Read the Top 10 Blog Posts of 2008: Readers' Choice article > >

In an effort to cash in on the low-carb craze, food manufacturers have invented a new category of carbohydrates known as "net carbs," which promises to let dieters eat the sweet and creamy foods they crave without suffering the carb consequences.

But the problem is that there is no legal definition of the "net," "active," or "impact" carbs popping up on food labels and advertisements. The only carbohydrate information regulated by the FDA is provided in the Nutrition Facts label, which lists total carbohydrates and breaks them down into dietary fiber and sugars.

Any information or claims about carbohydrate content that appear outside that box have not been evaluated by the FDA.

"These terms have been made up by food companies," says Wahida Karmally, DrPH, RD, director of nutrition at the Irving Center for Clinical Research at Columbia University. "It's a way for the manufacturers of these products to draw attention to them and make them look appealing by saying, 'Look, you can eat all these carbs, but you're really not impacting your health, so to speak.'"

Although the number of products touting "net carbs" continues to grow, nutrition experts say the science behind these claims is fuzzy, and it's unclear whether counting net carbs will help or hurt weight loss efforts.

What's in a Net Carb?

The concept of net carbs is based on the principle that not all carbohydrates affect the body in the same manner.

Some carbohydrates, like simple or refined starches and sugars, are absorbed rapidly and have a high glycemic index, meaning they cause blood sugar levels to quickly rise after eating. Excess simple carbohydrates are stored in the body as fat. Examples of these include potatoes, white bread, white rice, and sweets.

Other carbohydrates, such as the fiber found in whole grains, fruits, and vegetables, move slowly through the digestive system, and much of it isn't digested at all (insoluble fiber).

1 | 2 | 3 | 4
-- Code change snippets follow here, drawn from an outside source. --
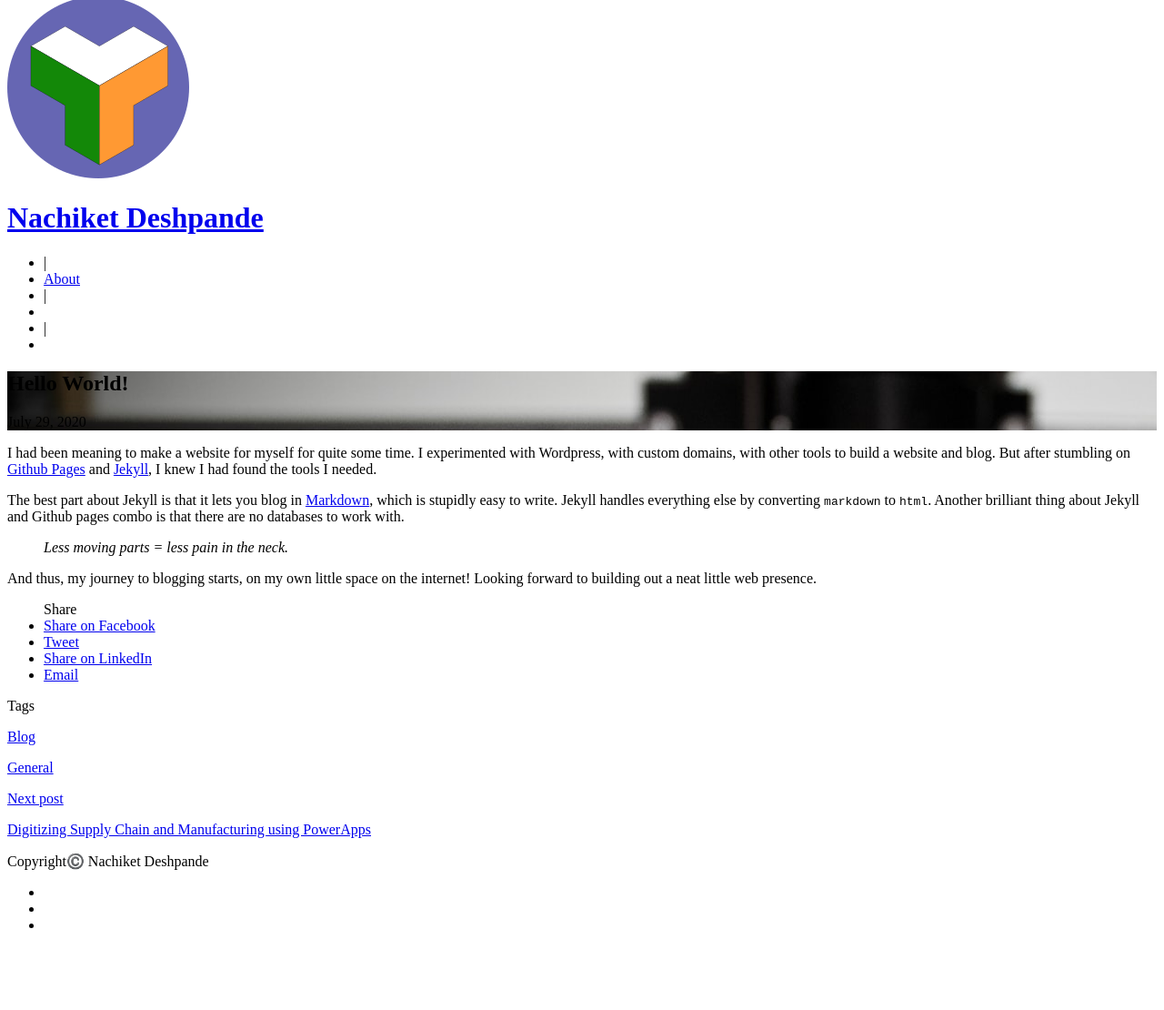
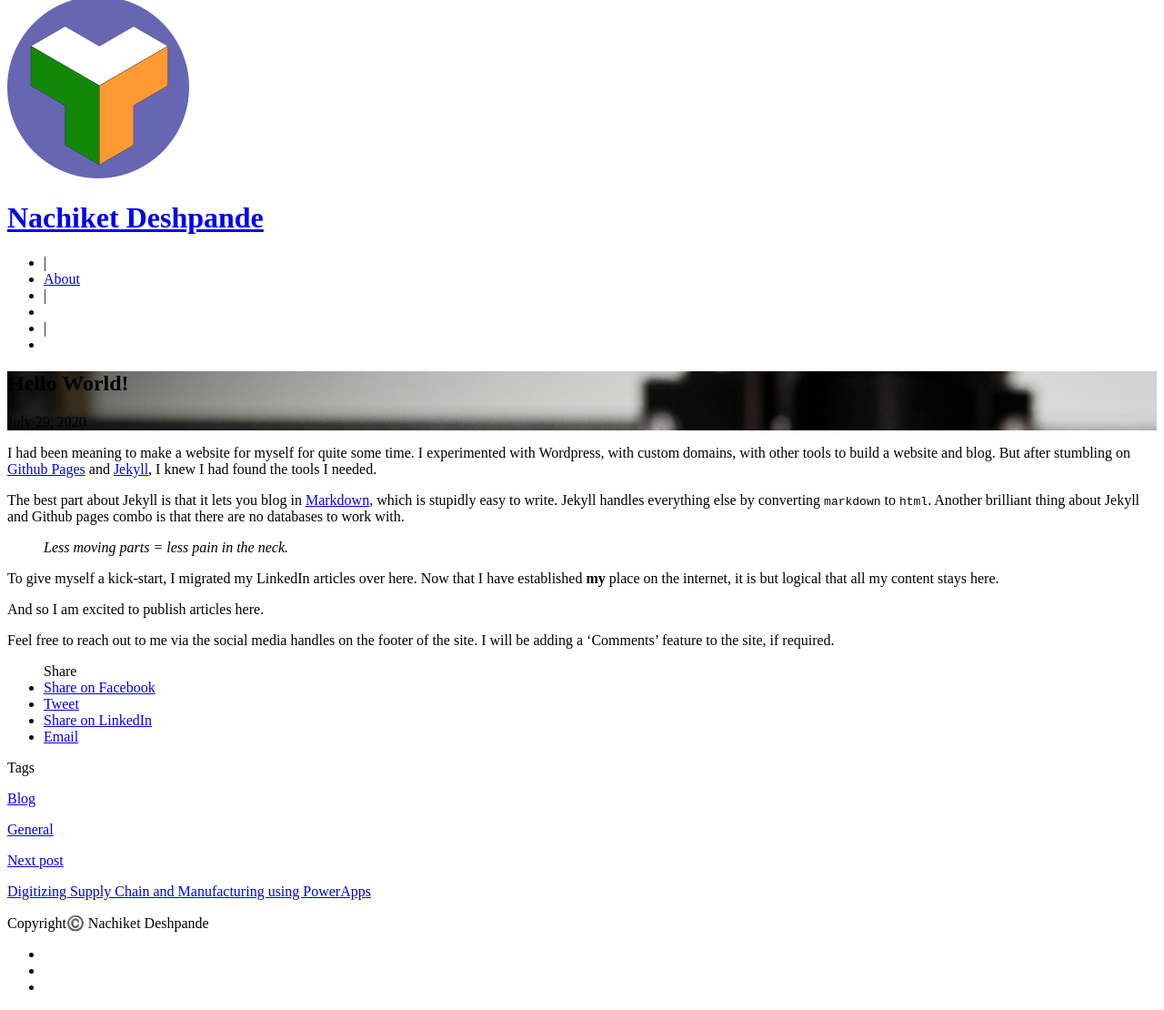
Before and after one commit to nachiketad/nachiketad.github.io, a Jekyll site: the page built from _posts/2020-07-29-Hello-World!.md, in a window 1280 px wide, cut to the strip 112-1222 px from the top of the page. Shown: the whole strip at 91% size. Built offline with Jekyll 4.4.1, drawn with Linux system fonts in a browser that asks for light colours; before the commit the page ends 1154 px from its top, so only the background shows below that.

```diff
--- a/_posts/2020-07-29-Hello-World!.md
+++ b/_posts/2020-07-29-Hello-World!.md
@@ -12,4 +12,8 @@
 
   > *Less moving parts = less pain in the neck.*
 
-And thus, my journey to blogging starts, on my own little space on the internet! Looking forward to building out a neat little web presence.
+To give myself a kick-start, I migrated my LinkedIn articles over here. Now that I have established **my** place on the internet, it is but logical that all my content stays here.
+
+And so I am excited to publish articles here.
+
+Feel free to reach out to me via the social media handles on the footer of the site. I will be adding a 'Comments' feature to the site, if required.
```
Also changed, not shown: _posts/2019-06-07-On-Productivity:-Text-Expansion.md (added, +29 -0 lines), assets/img/ahknp.jpeg (added), assets/img/keys.jpeg (added), assets/img/texp.jpeg (added).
Today on WebMD

hands on abdomen
Test your knowledge.
womans hand on abdomen
Are you ready for baby?
 
birth control pills
Learn about your options.
insomnia
Is it menopause or something else?
 
woman in bathtub
Slideshow
Doctor discussing screening with patient
VIDEO
 
bp app on smartwatch and phone
Slideshow
ovaries in body model
Article
 

Send yourself a link to download the app.

Loading ...
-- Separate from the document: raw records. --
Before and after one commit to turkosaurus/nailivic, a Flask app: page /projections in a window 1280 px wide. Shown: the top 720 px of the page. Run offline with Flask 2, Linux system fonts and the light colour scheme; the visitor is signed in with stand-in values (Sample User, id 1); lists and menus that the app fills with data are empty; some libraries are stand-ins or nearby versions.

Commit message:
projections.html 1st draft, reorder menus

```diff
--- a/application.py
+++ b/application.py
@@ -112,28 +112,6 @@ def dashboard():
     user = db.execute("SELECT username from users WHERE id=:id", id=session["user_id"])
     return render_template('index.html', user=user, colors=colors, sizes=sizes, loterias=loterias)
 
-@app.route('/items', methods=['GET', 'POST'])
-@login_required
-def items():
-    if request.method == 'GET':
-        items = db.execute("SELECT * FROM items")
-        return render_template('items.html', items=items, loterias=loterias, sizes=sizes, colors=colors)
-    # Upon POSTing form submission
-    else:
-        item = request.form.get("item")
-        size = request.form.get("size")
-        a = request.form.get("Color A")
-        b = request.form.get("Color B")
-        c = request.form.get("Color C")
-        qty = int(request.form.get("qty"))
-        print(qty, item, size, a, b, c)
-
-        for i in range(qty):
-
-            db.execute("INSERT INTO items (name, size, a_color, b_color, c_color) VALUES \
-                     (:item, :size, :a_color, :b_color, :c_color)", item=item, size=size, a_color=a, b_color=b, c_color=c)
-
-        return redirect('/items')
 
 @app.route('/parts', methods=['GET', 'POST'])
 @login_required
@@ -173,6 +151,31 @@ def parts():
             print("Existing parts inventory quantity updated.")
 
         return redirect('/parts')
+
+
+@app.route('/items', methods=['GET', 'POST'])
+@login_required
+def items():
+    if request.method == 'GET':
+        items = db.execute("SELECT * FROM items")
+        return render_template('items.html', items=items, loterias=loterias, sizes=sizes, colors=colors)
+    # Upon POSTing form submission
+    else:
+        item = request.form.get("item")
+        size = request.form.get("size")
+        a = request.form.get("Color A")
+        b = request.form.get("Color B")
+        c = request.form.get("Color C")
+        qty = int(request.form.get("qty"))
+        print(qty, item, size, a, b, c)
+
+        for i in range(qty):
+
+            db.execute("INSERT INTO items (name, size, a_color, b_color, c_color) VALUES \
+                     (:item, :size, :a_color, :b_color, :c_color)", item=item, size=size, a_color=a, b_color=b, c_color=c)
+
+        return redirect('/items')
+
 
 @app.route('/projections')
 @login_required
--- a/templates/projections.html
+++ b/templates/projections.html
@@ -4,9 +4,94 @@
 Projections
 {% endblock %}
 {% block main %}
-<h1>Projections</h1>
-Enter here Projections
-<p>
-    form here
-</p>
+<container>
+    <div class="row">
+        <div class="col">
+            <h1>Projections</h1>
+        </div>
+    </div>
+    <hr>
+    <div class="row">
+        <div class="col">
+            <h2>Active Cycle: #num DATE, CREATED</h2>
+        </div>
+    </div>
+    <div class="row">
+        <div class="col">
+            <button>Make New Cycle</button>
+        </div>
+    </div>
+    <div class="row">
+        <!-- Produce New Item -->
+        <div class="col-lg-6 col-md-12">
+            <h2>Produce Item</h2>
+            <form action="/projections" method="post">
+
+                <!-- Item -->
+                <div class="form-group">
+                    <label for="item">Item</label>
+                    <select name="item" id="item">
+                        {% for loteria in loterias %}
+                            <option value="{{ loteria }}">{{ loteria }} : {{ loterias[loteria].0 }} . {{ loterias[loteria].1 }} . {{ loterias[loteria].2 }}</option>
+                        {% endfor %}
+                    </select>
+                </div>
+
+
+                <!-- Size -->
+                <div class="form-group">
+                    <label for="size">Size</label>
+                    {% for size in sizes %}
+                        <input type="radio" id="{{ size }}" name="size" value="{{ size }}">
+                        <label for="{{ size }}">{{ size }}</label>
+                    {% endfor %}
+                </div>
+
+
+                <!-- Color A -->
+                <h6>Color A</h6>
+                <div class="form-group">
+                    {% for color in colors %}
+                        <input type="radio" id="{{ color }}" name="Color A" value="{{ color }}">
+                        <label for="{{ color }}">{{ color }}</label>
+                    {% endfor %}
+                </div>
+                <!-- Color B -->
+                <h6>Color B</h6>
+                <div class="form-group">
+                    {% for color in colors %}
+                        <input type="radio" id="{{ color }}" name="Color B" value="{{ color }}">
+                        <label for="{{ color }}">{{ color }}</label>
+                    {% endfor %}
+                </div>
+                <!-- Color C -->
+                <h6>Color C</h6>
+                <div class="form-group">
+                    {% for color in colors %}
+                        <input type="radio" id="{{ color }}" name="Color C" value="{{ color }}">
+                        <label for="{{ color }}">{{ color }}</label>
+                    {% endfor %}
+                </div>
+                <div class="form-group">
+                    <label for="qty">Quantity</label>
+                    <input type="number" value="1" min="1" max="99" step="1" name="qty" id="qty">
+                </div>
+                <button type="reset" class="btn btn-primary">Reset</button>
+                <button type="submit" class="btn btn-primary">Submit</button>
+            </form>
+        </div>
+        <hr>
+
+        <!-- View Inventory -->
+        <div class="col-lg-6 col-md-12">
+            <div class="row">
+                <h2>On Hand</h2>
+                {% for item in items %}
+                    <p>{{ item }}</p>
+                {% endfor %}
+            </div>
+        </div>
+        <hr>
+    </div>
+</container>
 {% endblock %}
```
Please wait...

This feature is temporarily unavailable. Please try again later.

Thanks!

Now check your email account on your mobile phone to download your new app.
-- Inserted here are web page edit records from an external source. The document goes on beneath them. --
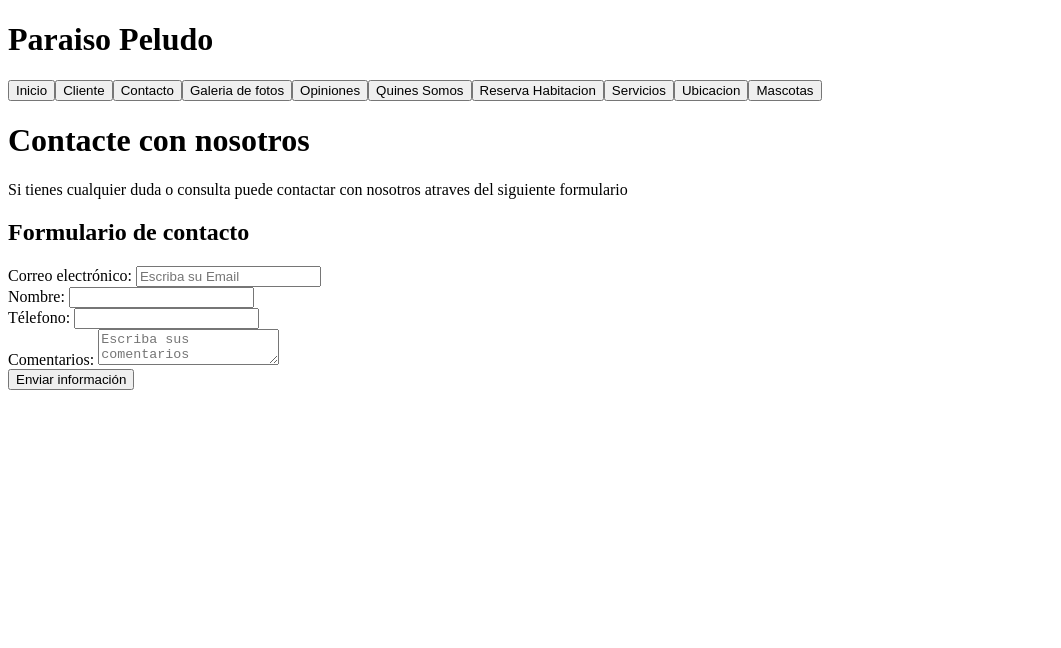
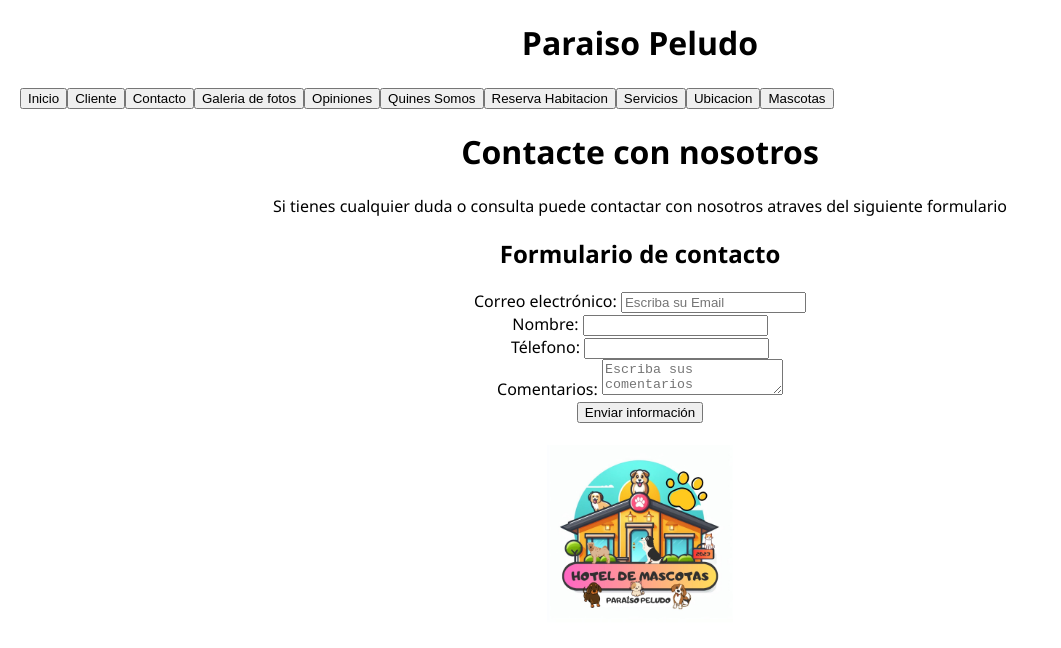
Before and after one commit to cohet3/FrontHotelMascotas, an Angular app: page /contacto in a window 1280 px wide. Shown: the top 648 px of the page, without its empty margins (0-1061 px from the left). Built offline with nearby package versions, Linux system fonts and the light colour scheme.

Commit message:
centrado de ubicacion y contacto 3Marzo 20.54

```diff
--- a/src/app/app.component.css
+++ b/src/app/app.component.css
@@ -1,4 +1,12 @@
-
+h1 {
+    text-align: center;
+  }
+img {
+    display: block;
+    margin-left: auto;
+    margin-right: auto;
+    width: 10%;
+  }
 body{
     margin: 0;
     padding: 0;
--- a/src/app/app.component.html
+++ b/src/app/app.component.html
@@ -1,5 +1,5 @@
-<h1>Paraiso Peludo</h1>
 
+  <h1>Paraiso Peludo</h1>
 <a routerLink="inicio">
   <button class="button button2">Inicio</button>
 </a>
@@ -30,5 +30,4 @@
 <a routerLink="mascotas">
   <button class="button button2">Mascotas</button>
 </a>
-
 <router-outlet />
--- a/src/app/contacto/contacto.component.css
+++ b/src/app/contacto/contacto.component.css
@@ -0,0 +1,14 @@
+h1, p, h2 {
+    text-align: center;
+  }
+.contenedor-formulario {
+    margin: 0 auto;
+    width: 50%;
+    text-align: center;
+  }
+img {
+    display: block;
+    margin-left: auto;
+    margin-right: auto;
+    width: 15%;
+  }
--- a/src/app/contacto/contacto.component.html
+++ b/src/app/contacto/contacto.component.html
@@ -1,7 +1,7 @@
 <h1>Contacte con nosotros</h1>
 <p>Si tienes cualquier duda o consulta puede contactar con nosotros atraves del siguiente formulario</p>
 <h2>Formulario de contacto</h2>
-<div>
+<div class="contenedor-formulario">
 <label>Correo electrónico: </label>
 <input type="email" [(ngModel)]="correo" placeholder="Escriba su Email">
 <br>
@@ -21,3 +21,5 @@
         <p>{{mensaje}}</p>
     }
 </div>
+<br>
+<img src="assets\imagenes\logoJPG.jpg" width="50%" alt="Paraiso Peludo">
--- a/src/app/mascotas/mascotas.component.html
+++ b/src/app/mascotas/mascotas.component.html
@@ -1,2 +1 @@
 <p>mascotas works!</p>
-hola que tal? muy bien
--- a/src/app/ubicacion/ubicacion.component.css
+++ b/src/app/ubicacion/ubicacion.component.css
@@ -1,3 +1,9 @@
+img {
+  display: block;
+  margin-left: auto;
+  margin-right: auto;
+  width: 10%;
+}
 iframe {
   display: block;
   margin-left: auto;
--- a/src/app/ubicacion/ubicacion.component.html
+++ b/src/app/ubicacion/ubicacion.component.html
@@ -1,7 +1,37 @@
-<h1>Donde estamos</h1>
-
-<p>El Hotel para mascotas Paraíso peludo se encuentra situado en la zona este de Madrid, en la zona conocida como Ensanche de Vallecas, junto al parque de la Gavia, un entorno privilegiado en cuanto a vegetación y tranquilidad para los paseos de vuestras mascotas!</p>
-<br>
-<img src="src/assets/imagenes/LogoPNG.png" alt="">
-<br>
-<iframe src="https://www.google.com/maps/d/embed?mid=1BbLS3MBxqoE4ExfzlNTSeDOPc6KfPwk&ehbc=2E312F" width="640" height="480"></iframe>
+<!DOCTYPE html>
+<html lang="es">
+<head>
+  <meta charset="UTF-8">
+  <meta name="viewport" content="width=device-width, initial-scale=1.0">
+  <title>Paraíso Peludo - Donde estamos</title>
+  <style>
+    body {
+      margin: 0;
+      padding: 20px;
+      font-family: Arial, sans-serif;
+    }
+    h1 {
+      text-align: center;
+    }
+    p {
+      text-align: center;
+    }
+    img {
+      display: block;
+      margin: 0 auto;
+    }
+    iframe {
+      display: block;
+      margin: 0 auto;
+    }
+  </style>
+</head>
+<body>
+  <h1>Donde estamos</h1>
+  <p>El Hotel para mascotas Paraíso peludo se encuentra situado en la zona este de Madrid, en la zona conocida como Ensanche de Vallecas, junto al parque de la Gavia, un entorno privilegiado en cuanto a vegetación y tranquilidad para los paseos de vuestras mascotas!</p>
+  <br>
+  <img src="assets\imagenes\logoJPG.jpg" width="50%" alt="Paraiso Peludo">
+  <br>
+  <iframe src="https://www.google.com/maps/d/embed?mid=1BbLS3MBxqoE4ExfzlNTSeDOPc6KfPwk&ehbc=2E312F" width="640" height="480"></iframe>
+</body>
+</html>
--- a/src/styles.css
+++ b/src/styles.css
@@ -1 +1,4 @@
-/* You can add global styles to this file, and also import other style files */
+body {
+    font-family: 'Segoe UI', Tahoma, Geneva, Verdana, sans-serif;
+    margin: 20px;
+}
```
Also changed, not shown: src/app/galeria-fotos/galeria-fotos.component.html (line endings or trailing spaces).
Blood pressure check
Slideshow
hot water bottle on stomach
Quiz
 
question
Assessment
Attractive young woman standing in front of mirror
Quiz